Manila: President Rodrigo Duterte has warned unscrupulous traders that he will not hesitate to use emergency powers to keep prices of commodities stable.
“Do not force me to resort to emergency measures. I will use the powers of the president and ask the military and police to raid warehouses if you insist on hoarding rice,” Duterte warned traders on Sunday afternoon before leaving for Israel where he is due for a three-day visit.
“If it concerns the stomachs of Filipinos, I will do it (order emergency measures),” the President said.
The prices of rice, just like most other commodities in the country had been rising as a result of high inflation and supply concerns. The president said in most cases, the increase in the price of staple is artificially driven as unscrupulous businessmen hoard stocks with the intention of drawing greater profit.
The price of rice had reached unprecedented levels in some parts of the Philippines, including in Sulu and Tawi-Tawi which traditionally enjoyed low prices of commodities due to its proximity to Sabah, Malaysia.
Barter traders before had shipped goods like rice and other commodities across the border resulting in stabilised prices. However in recent months, moves by Malaysia to seal its borders had caused the price of the staple cereal to double, according to Agriculture Secretary Manny Pinol.
In the departure speech he gave at the Ninoy Aquino International Airport Terminal 2, the President rejected suggestions that “legalised smuggling” of rice be allowed to lower down prices.
“Government would rather lose money than allow smuggling. No, of course not. I will not allow it (smuggling). It will be destructive for the economy. It will promote disorder in this country,” he said.
“All officials are bound by laws,” he added.

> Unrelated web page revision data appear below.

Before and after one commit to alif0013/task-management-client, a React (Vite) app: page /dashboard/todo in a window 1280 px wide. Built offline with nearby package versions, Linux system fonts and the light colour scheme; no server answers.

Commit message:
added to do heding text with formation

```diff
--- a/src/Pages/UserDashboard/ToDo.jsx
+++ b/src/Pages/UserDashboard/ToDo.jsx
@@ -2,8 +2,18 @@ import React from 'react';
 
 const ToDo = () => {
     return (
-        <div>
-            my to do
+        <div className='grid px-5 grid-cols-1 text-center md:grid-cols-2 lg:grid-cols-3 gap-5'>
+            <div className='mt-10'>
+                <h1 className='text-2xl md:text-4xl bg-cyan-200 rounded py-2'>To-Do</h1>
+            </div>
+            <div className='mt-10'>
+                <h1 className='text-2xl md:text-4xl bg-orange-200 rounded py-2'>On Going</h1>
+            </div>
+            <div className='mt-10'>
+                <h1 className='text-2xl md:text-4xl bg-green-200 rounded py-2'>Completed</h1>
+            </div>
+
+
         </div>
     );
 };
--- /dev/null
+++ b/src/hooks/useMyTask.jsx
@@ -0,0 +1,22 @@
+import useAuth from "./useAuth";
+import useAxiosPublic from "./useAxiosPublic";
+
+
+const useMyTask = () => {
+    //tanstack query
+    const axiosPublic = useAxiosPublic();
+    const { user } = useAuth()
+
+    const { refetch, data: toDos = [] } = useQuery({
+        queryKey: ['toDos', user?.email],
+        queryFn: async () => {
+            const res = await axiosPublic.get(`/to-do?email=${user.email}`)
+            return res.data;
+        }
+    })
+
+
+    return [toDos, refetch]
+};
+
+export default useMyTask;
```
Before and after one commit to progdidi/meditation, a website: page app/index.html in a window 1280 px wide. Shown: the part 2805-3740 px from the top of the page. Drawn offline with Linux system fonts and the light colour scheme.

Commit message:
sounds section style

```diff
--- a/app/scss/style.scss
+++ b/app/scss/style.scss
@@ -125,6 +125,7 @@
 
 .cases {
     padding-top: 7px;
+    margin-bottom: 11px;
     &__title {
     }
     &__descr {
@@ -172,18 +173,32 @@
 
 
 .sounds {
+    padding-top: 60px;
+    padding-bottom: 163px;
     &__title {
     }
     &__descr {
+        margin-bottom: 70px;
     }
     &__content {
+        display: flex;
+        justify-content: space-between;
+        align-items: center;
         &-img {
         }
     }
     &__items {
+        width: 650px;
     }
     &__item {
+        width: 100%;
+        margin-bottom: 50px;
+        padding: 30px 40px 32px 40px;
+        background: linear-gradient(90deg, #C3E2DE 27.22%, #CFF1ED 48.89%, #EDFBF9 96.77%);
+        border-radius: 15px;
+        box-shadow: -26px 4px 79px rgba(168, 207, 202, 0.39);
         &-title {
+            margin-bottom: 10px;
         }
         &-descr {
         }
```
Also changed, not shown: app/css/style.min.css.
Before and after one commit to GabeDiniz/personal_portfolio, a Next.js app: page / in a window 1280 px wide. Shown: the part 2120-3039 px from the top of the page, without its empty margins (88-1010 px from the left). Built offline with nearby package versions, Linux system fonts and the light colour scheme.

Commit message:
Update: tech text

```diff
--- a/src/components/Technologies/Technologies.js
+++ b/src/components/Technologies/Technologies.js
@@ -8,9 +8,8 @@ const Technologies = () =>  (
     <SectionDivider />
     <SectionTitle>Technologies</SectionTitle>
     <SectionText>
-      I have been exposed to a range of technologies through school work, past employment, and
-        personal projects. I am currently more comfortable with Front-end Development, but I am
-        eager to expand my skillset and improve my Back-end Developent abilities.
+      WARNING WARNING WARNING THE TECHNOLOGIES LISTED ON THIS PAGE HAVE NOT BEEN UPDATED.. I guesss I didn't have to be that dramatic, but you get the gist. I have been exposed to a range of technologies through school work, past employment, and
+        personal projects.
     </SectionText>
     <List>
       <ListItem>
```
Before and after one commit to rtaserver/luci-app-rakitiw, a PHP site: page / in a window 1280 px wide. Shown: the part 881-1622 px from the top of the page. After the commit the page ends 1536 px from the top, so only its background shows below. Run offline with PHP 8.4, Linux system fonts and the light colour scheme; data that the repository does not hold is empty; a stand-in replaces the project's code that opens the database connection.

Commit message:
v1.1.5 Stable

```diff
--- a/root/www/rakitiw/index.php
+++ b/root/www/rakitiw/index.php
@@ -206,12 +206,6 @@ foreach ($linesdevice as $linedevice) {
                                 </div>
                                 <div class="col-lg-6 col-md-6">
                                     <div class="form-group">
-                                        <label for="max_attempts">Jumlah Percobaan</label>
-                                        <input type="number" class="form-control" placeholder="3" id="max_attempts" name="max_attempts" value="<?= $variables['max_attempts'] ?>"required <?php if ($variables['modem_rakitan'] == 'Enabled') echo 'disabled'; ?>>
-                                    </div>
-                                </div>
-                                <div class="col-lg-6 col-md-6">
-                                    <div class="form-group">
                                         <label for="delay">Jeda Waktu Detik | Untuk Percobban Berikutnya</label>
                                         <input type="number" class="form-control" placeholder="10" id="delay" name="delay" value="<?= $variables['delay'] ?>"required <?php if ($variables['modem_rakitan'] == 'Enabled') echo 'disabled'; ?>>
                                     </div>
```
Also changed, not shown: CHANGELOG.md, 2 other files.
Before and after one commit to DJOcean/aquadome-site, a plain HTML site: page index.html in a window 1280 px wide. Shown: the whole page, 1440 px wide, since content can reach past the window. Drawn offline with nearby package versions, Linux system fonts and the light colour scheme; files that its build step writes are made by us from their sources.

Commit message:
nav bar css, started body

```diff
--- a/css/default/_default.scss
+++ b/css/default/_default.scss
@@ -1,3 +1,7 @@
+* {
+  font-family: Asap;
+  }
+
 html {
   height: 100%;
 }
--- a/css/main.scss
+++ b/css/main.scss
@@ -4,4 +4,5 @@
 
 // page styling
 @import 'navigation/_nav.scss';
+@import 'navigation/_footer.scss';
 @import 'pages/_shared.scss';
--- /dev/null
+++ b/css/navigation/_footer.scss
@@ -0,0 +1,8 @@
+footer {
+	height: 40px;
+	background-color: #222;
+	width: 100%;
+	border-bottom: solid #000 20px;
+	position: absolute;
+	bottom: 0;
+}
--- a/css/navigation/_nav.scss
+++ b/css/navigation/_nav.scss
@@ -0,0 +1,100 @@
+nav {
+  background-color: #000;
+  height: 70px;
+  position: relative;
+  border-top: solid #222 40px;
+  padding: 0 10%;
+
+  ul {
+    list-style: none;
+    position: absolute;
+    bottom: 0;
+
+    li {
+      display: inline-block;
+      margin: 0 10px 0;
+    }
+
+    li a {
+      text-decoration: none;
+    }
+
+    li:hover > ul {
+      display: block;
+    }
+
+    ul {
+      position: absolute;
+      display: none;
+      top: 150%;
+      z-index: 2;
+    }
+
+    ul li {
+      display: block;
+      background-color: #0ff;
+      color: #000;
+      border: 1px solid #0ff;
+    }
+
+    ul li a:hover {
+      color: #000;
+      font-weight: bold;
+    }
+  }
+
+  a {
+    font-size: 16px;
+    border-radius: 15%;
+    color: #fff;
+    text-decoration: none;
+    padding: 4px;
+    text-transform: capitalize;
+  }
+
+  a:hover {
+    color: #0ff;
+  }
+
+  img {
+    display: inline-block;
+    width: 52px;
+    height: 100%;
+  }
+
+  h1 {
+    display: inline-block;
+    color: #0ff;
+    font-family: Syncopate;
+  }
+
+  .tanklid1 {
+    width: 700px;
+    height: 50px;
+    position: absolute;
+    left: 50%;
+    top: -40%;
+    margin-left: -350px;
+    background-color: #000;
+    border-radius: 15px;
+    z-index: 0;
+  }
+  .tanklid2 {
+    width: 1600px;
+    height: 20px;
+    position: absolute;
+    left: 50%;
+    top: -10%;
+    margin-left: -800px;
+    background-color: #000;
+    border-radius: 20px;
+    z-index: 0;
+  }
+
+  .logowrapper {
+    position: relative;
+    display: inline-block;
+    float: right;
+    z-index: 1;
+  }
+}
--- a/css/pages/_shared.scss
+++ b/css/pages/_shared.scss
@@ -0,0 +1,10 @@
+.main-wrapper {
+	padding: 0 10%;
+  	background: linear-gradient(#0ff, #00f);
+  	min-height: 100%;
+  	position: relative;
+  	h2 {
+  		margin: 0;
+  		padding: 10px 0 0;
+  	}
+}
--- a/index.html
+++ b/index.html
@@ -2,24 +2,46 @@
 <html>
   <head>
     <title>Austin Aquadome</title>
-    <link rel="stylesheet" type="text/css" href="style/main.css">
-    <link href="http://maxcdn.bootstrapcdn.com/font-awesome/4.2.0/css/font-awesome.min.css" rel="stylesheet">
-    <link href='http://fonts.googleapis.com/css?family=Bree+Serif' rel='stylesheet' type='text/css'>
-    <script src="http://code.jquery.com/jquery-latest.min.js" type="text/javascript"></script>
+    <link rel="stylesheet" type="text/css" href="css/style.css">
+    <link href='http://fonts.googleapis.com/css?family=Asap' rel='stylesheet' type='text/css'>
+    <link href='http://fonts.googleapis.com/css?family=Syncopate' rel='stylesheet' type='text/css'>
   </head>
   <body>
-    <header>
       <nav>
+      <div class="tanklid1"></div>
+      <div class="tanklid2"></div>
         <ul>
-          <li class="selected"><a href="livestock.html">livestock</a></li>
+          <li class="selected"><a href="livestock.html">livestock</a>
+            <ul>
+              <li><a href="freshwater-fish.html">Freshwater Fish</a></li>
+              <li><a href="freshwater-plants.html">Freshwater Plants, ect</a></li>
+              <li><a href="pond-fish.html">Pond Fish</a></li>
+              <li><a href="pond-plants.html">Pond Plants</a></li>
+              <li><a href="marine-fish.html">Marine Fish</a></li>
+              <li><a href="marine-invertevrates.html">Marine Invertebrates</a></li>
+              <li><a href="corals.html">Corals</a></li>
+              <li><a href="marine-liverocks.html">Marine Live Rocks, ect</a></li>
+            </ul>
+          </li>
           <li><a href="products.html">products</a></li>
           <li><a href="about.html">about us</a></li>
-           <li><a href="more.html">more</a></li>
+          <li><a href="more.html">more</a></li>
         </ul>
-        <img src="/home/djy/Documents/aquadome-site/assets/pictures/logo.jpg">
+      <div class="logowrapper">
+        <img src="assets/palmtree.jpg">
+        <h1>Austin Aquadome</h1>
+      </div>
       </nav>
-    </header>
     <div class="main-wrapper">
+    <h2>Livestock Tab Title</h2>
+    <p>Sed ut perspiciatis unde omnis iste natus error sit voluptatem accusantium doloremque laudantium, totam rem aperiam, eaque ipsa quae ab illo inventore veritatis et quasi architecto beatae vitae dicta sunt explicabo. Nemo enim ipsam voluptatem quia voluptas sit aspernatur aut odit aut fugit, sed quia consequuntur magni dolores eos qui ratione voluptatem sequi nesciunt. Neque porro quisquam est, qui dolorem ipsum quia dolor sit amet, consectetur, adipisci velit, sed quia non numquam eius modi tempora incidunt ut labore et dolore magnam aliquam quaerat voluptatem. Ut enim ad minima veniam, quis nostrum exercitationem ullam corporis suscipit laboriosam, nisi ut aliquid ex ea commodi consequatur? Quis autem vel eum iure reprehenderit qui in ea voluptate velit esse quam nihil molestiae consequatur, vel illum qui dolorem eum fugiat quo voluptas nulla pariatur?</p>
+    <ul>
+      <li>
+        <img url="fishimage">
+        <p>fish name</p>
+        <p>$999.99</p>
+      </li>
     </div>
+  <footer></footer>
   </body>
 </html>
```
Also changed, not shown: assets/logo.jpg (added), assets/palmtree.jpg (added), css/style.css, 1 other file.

The president said that if traders insist on smuggling rice into the country, these would be confiscated and either distributed for free to those who are in need.
“Well, those smuggled rice have not paid any taxes or tariff, or whatever. So, they are confiscated, at disposal of the government and maybe I shall distribute it for free or go down to the last prices, prevailing market prices,” the president said.
Although the country is predominantly agricultural with vast tracts of rice fields, the country often times had to resort to importing the staple cereal. The archipelagic nature of the Philippines coupled with frequent calamities, make it difficult for farmers to predict harvest success.